*ASSIGNED TASK*:
Report only the number of lines in the following entries where the word "examples" occurs.

*STORED DATA*:
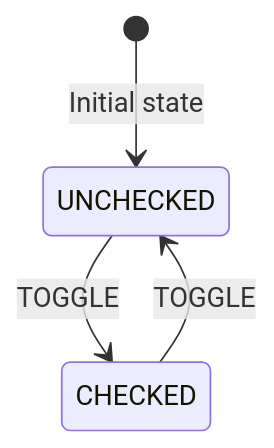
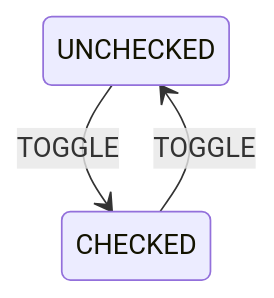
One commit to tfcp68/yantrix changed the diagram in examples/03-checkbox/src/diagrams/checkbox.mermaid. Above: the diagram before and after it, drawn with Mermaid. The commit also changed 3 other files, not shown here.

```diff
--- a/examples/03-checkbox/src/diagrams/checkbox.mermaid
+++ b/examples/03-checkbox/src/diagrams/checkbox.mermaid
@@ -1,4 +1,3 @@
 stateDiagram-v2
-    [*] --> UNCHECKED: Initial state
     UNCHECKED --> CHECKED: TOGGLE
-    CHECKED --> UNCHECKED: TOGGLE
+	CHECKED --> UNCHECKED: TOGGLE
```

*WRITTEN SOLUTION*:
3